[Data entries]
Segment Open
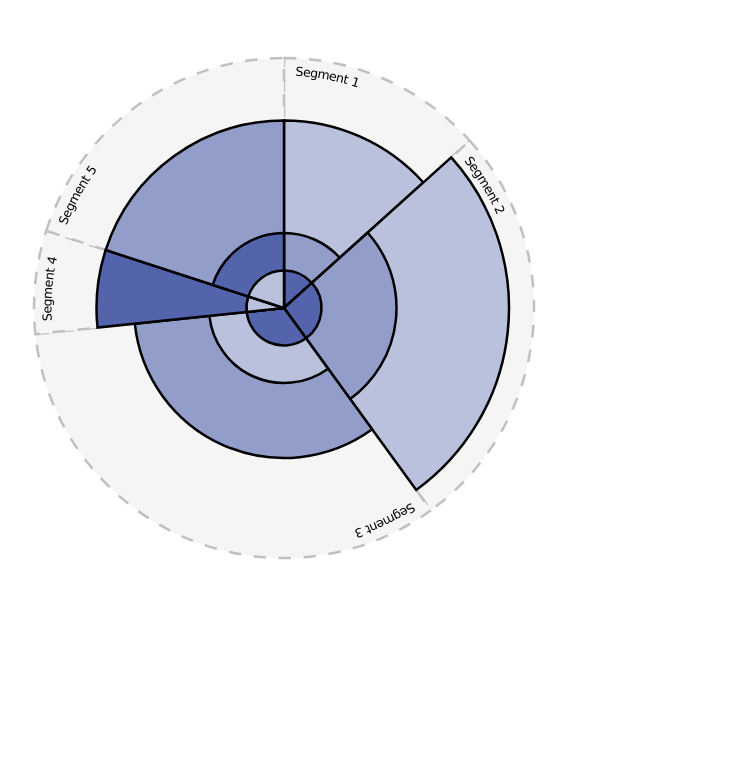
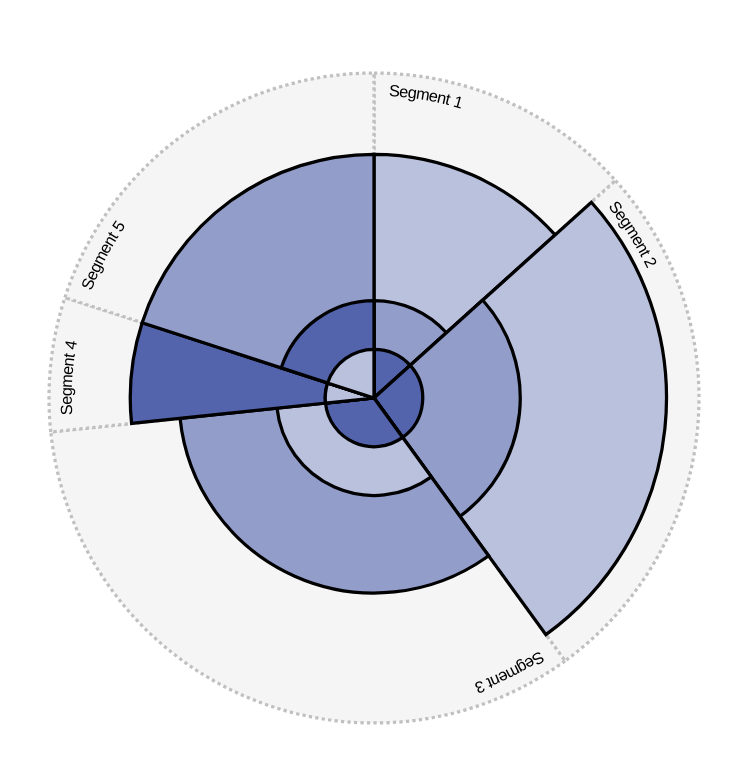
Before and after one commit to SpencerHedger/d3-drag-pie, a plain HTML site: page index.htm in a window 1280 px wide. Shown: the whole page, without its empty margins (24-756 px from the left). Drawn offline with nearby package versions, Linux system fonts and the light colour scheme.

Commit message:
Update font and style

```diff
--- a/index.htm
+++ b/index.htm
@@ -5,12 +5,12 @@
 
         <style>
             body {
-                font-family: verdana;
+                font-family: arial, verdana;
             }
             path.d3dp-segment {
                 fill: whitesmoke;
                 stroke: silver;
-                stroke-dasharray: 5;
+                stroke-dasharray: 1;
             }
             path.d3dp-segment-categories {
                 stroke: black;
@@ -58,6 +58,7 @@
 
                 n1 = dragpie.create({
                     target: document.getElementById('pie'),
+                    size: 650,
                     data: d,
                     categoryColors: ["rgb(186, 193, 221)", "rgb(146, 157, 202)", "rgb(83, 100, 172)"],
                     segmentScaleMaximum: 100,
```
Segment Closed
- [Work task] What is needed is an exact reprint of every entry, pictures excluded.

- [Result of the task]
Before and after one commit to SpencerHedger/d3-drag-pie, a plain HTML site: page index.htm in a window 1280 px wide. Shown: the whole page, without its empty margins (24-756 px from the left). Drawn offline with nearby package versions, Linux system fonts and the light colour scheme.

Commit message:
Update font and style

```diff
--- a/index.htm
+++ b/index.htm
@@ -5,12 +5,12 @@
 
         <style>
             body {
-                font-family: verdana;
+                font-family: arial, verdana;
             }
             path.d3dp-segment {
                 fill: whitesmoke;
                 stroke: silver;
-                stroke-dasharray: 5;
+                stroke-dasharray: 1;
             }
             path.d3dp-segment-categories {
                 stroke: black;
@@ -58,6 +58,7 @@
 
                 n1 = dragpie.create({
                     target: document.getElementById('pie'),
+                    size: 650,
                     data: d,
                     categoryColors: ["rgb(186, 193, 221)", "rgb(146, 157, 202)", "rgb(83, 100, 172)"],
                     segmentScaleMaximum: 100,
```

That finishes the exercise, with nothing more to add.